(Dataset records)
▼
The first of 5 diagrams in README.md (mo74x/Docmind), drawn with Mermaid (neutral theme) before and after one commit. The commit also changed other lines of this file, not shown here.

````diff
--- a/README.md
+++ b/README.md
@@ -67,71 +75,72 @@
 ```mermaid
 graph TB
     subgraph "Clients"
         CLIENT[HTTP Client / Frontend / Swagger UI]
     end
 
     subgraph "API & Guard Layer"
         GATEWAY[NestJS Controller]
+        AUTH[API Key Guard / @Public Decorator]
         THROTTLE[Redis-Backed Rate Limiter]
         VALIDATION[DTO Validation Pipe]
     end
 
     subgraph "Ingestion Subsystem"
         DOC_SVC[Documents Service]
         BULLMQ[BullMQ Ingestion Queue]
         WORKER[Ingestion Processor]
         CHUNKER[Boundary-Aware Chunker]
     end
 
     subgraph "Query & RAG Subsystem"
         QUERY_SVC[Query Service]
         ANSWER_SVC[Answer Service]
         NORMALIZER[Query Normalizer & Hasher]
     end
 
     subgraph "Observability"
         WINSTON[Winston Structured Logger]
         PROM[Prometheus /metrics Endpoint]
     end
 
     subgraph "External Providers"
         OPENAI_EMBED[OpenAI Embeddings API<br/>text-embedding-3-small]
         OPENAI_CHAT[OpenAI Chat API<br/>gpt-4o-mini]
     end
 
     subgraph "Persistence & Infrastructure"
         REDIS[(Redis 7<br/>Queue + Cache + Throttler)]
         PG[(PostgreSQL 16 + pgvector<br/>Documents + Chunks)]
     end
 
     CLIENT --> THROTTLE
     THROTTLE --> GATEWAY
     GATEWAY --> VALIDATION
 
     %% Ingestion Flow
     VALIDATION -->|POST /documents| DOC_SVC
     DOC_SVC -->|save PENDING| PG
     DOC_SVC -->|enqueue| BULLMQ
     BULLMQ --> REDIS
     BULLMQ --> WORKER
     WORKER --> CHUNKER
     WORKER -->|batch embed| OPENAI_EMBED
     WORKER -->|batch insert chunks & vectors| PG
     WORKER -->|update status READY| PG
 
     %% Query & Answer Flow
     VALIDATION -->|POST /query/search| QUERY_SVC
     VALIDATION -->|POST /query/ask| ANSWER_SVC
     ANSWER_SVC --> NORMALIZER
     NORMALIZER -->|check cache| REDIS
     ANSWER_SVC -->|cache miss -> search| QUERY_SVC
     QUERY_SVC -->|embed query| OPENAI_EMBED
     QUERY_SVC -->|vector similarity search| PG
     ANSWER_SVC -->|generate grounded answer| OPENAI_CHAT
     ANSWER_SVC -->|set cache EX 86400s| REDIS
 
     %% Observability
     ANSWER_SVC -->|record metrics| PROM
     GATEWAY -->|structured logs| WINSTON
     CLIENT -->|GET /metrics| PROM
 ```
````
▲
Exercise goal:
Print the data again exactly.

Written answer:
The first of 5 diagrams in README.md (mo74x/Docmind), drawn with Mermaid (neutral theme) before and after one commit. The commit also changed other lines of this file, not shown here.

````diff
--- a/README.md
+++ b/README.md
@@ -67,71 +75,72 @@
 ```mermaid
 graph TB
     subgraph "Clients"
         CLIENT[HTTP Client / Frontend / Swagger UI]
     end
 
     subgraph "API & Guard Layer"
         GATEWAY[NestJS Controller]
+        AUTH[API Key Guard / @Public Decorator]
         THROTTLE[Redis-Backed Rate Limiter]
         VALIDATION[DTO Validation Pipe]
     end
 
     subgraph "Ingestion Subsystem"
         DOC_SVC[Documents Service]
         BULLMQ[BullMQ Ingestion Queue]
         WORKER[Ingestion Processor]
         CHUNKER[Boundary-Aware Chunker]
     end
 
     subgraph "Query & RAG Subsystem"
         QUERY_SVC[Query Service]
         ANSWER_SVC[Answer Service]
         NORMALIZER[Query Normalizer & Hasher]
     end
 
     subgraph "Observability"
         WINSTON[Winston Structured Logger]
         PROM[Prometheus /metrics Endpoint]
     end
 
     subgraph "External Providers"
         OPENAI_EMBED[OpenAI Embeddings API<br/>text-embedding-3-small]
         OPENAI_CHAT[OpenAI Chat API<br/>gpt-4o-mini]
     end
 
     subgraph "Persistence & Infrastructure"
         REDIS[(Redis 7<br/>Queue + Cache + Throttler)]
         PG[(PostgreSQL 16 + pgvector<br/>Documents + Chunks)]
     end
 
     CLIENT --> THROTTLE
     THROTTLE --> GATEWAY
     GATEWAY --> VALIDATION
 
     %% Ingestion Flow
     VALIDATION -->|POST /documents| DOC_SVC
     DOC_SVC -->|save PENDING| PG
     DOC_SVC -->|enqueue| BULLMQ
     BULLMQ --> REDIS
     BULLMQ --> WORKER
     WORKER --> CHUNKER
     WORKER -->|batch embed| OPENAI_EMBED
     WORKER -->|batch insert chunks & vectors| PG
     WORKER -->|update status READY| PG
 
     %% Query & Answer Flow
     VALIDATION -->|POST /query/search| QUERY_SVC
     VALIDATION -->|POST /query/ask| ANSWER_SVC
     ANSWER_SVC --> NORMALIZER
     NORMALIZER -->|check cache| REDIS
     ANSWER_SVC -->|cache miss -> search| QUERY_SVC
     QUERY_SVC -->|embed query| OPENAI_EMBED
     QUERY_SVC -->|vector similarity search| PG
     ANSWER_SVC -->|generate grounded answer| OPENAI_CHAT
     ANSWER_SVC -->|set cache EX 86400s| REDIS
 
     %% Observability
     ANSWER_SVC -->|record metrics| PROM
     GATEWAY -->|structured logs| WINSTON
     CLIENT -->|GET /metrics| PROM
 ```
````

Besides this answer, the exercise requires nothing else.